NORTH PLATTE, Neb. For years, honey bees have been dying off at an alarming rate. The phenomenon is known as "Colony Collapse Disorder."
If it continues it could impact prices on some food you buy at the grocery store.
To help curb the problem experts in North Platte are educating people on how to make their landscape more bee friendly.
When Loren Bayne walked outside of his home on South Elm Street recently he saw bees, thousands of them hanging on a branch of his tree.
"I thought it was pretty cool because bees are supposed to be dying out everywhere, and this looked like a new swarm to me," said Bayne.
Bayne is right and it's known as Colony Collapse Disorder.
That's why UNL Extension Educator David Lott is helping people in North Platte understand why bees are so important to us.
"If the bee population went down it would greatly impact the price and availability of different types of foods," said Lott.
Bees pollinate the majority of our fruit and vegetable supply.
"There is a concern about not having enough pollen and nectar in the area throughout the United States to keep bees from starving," said Lott.
So why are the bees dying off?
Experts say they are still trying to determine that, but in the mean time Lott says he talks with many people about making their landscape more bee friendly.
"So they have a food source as well as bringing diversity into the landscape," said Lott.
Another initiative beekeepers and others are intentionally starting bee hives in different areas.
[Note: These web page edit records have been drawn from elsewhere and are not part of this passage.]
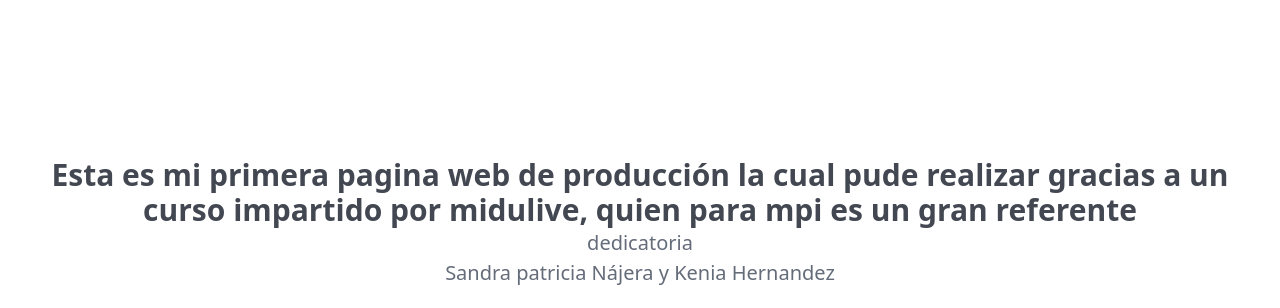
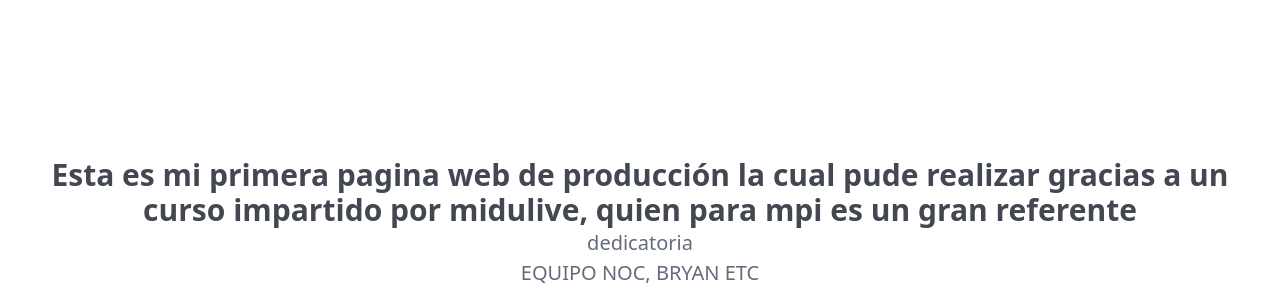
Before and after one commit to NajeraKss/curso-php, a PHP site: page / in a window 1280 px wide. Shown: the top 308 px of the page. Run offline with PHP 8.4, Linux system fonts and the light colour scheme; data that the repository does not hold is empty; some libraries are stand-ins or nearby versions.

Commit message:
Add files via upload

```diff
--- a/index.php
+++ b/index.php
@@ -32,7 +32,7 @@
      <hgroup>
         <h3>Esta es mi primera pagina web de producción la cual pude realizar gracias a un curso impartido por midulive, quien para mpi es un gran referente</h3>
         <p>dedicatoria <br>
-        Sandra patricia Nájera y Kenia Hernandez
+EQUIPO NOC, BRYAN ETC
         </p>
     </hgroup>
 
```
As for Bayne who woke up to a bee surprise, he says his swarm went away over night.
"The whole neighborhood was over here looking at it," said Bayne.
If you spot a swarm in your yard don't be so quick to pull out the poison. Instead call a beekeeper so they can relocate the bees!